NOAA Fisheries and NOAA’s Earth Research Laboratory have finalized a new methodology to rapidly assess the vulnerability of U.S. marine stocks to a changing climate. The methodology uses existing information on climate and ocean conditions, species distributions, and species life history characteristics in order to estimate the relative vulnerability of fish stocks to potential changes in climate.
This video takes viewers high into the Rocky Mountain snowpack, where researchers dig snow pits to explore the source of Colorado's water supply. Highlights how important snowpack is to the supply of fresh water available in western and southwestern states. Snowmelt dynamics are discussed, including the impact of a warming climate on these dynamics.
Managing for a Future in a Rapidly Changing Arctic
February 5, 2014
In consultation with the National Ocean Council, the National Security Staff, and the Arctic Research Commission, the Alaska Interagency Working Group completed a report describing environmental, social, and economic issues in the arctic U.S. to the federal government and its partners in order to address management challenges in the region.
Sensitivity Study Helps Salt Lake City Plan for the Future
February 5, 2014
A new study published in the journal Earth Interactions has found that rising temperatures challenge Salt Lake City’s water supply. The research shows that every degree Fahrenheit of warming in the Salt Lake City region could mean a 1.8 to 6.5 percent drop in the annual flow of streams that provide water to the city. The sensitivity study aimed to help the city, and others in the Intermountain West, plan for the future.

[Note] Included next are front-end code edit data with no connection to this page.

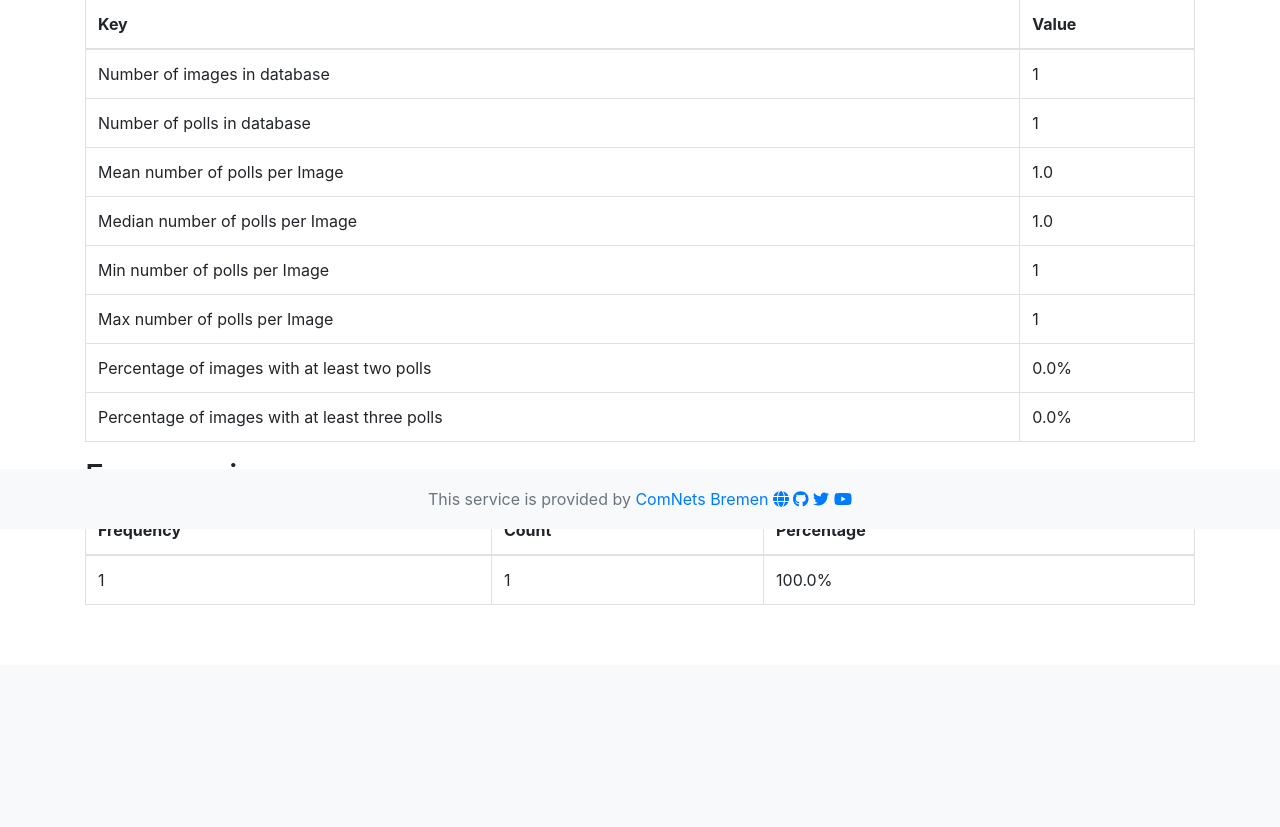
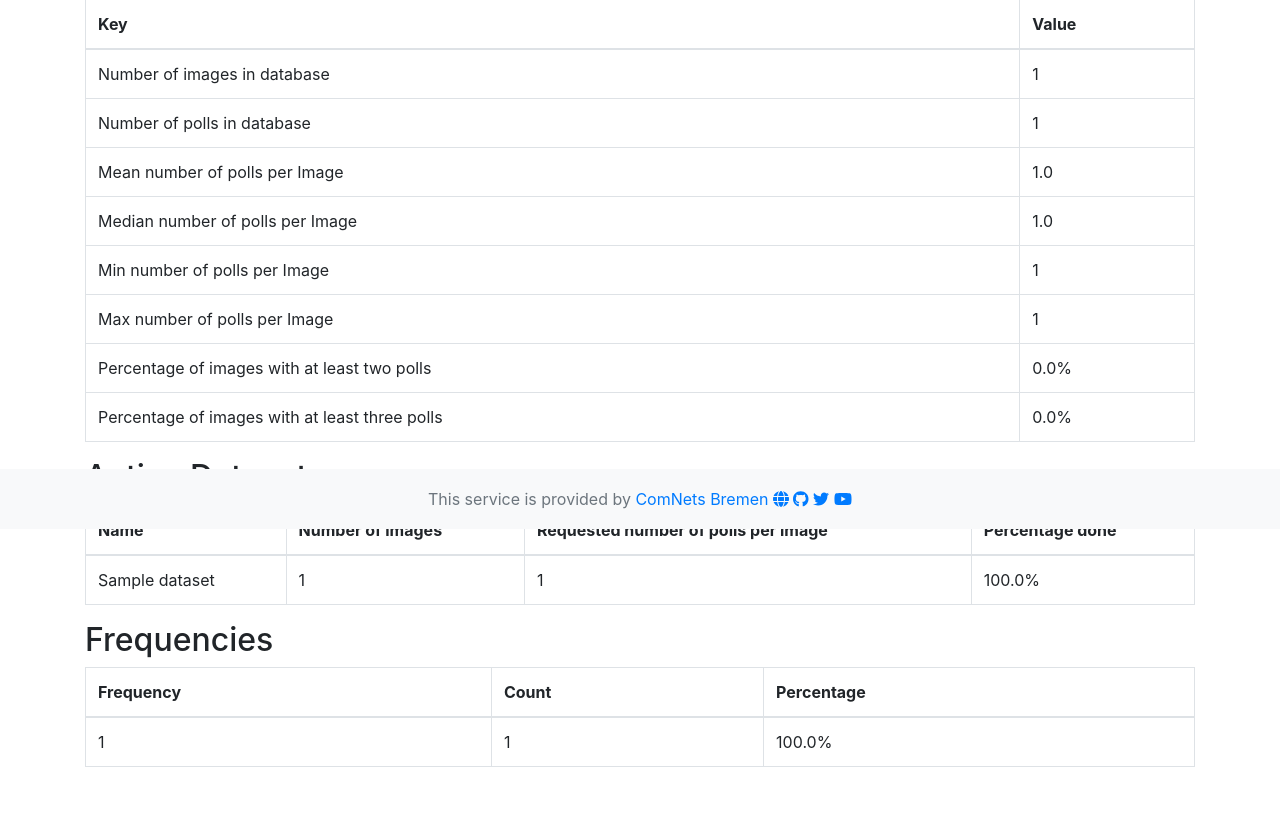
Before and after one commit to ComNets-Bremen/Wolf-or-Not, a Django app: page /simplelabel/statistics in a window 1280 px wide. Shown: the part 271-1098 px from the top of the page. Before the commit the page ends 876 px from the top, so only its background shows below. Run offline with Django 3.2, Linux system fonts and the light colour scheme; tables that the repository leaves empty hold one stand-in row (values such as "Sample post"); some libraries are stand-ins or nearby versions.

Commit message:
Show dataset information on statistics page

```diff
--- a/simplelabel/models.py
+++ b/simplelabel/models.py
@@ -54,7 +54,7 @@ class Dataset(models.Model):
     get_number_polls.short_description = "Number of polls"
 
     def get_percentage_done(self):
-        return f"{round((self.get_number_polls() / (self.dataset_max_polls * self.get_number_images()))*100.0)} %"
+        return (self.get_number_polls() / (self.dataset_max_polls * self.get_number_images()))*100.0
     get_percentage_done.short_description = "Percentage done"
 
     def __str__(self):
--- a/simplelabel/templates/simplelabel/statistics.html
+++ b/simplelabel/templates/simplelabel/statistics.html
@@ -63,6 +63,31 @@
 </table>
     </div>
 
+    <div class="container">
+        <h2 class="display-7 fw-bold">Active Datasets</h2>
+        <table class="table table-bordered">
+  <thead>
+    <tr>
+      <th scope="col">Name</th>
+      <th scope="col">Number of images</th>
+      <th scope="col">Requested number of polls per image</th>
+      <th scope="col">Percentage done</th>
+    </tr>
+  </thead>
+  <tbody>
+      {% for entry in datasets %}
+    <tr>
+        <td>{{ entry.dataset_name }}</td>
+      <td>{{ entry.get_number_images }}</td>
+      <td>{{ entry.dataset_max_polls }}</td>
+      <td>{{ entry.get_percentage_done }}&percnt;</td>
+    </tr>
+    {% endfor %}
+
+  </tbody>
+</table>
+    </div>
+
 
     <div class="container">
         <h2 class="display-7 fw-bold">Frequencies</h2>
--- a/simplelabel/views.py
+++ b/simplelabel/views.py
@@ -84,6 +84,7 @@ def get_statistics(request):
 
     data = {
             "image_count" : Image.objects.filter(image_dataset__dataset_active=True).count(),
+            "datasets"    : Dataset.objects.filter(dataset_active=True),
             "poll_count" : Poll.objects.filter(poll_image__image_dataset__dataset_active=True).count(),
             "mean_count_image" : round(np.mean(values),2) if len(values) else 0,
             "max_count_image" : np.max(values) if len(values) else 0,
```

On September 27, 2013, Working Group I of the Intergovernmental Panel on Climate Change (IPCC) presented its report to member governments for approval and acceptance. The report is the first of four that will make up the IPCC's 5th Assessment.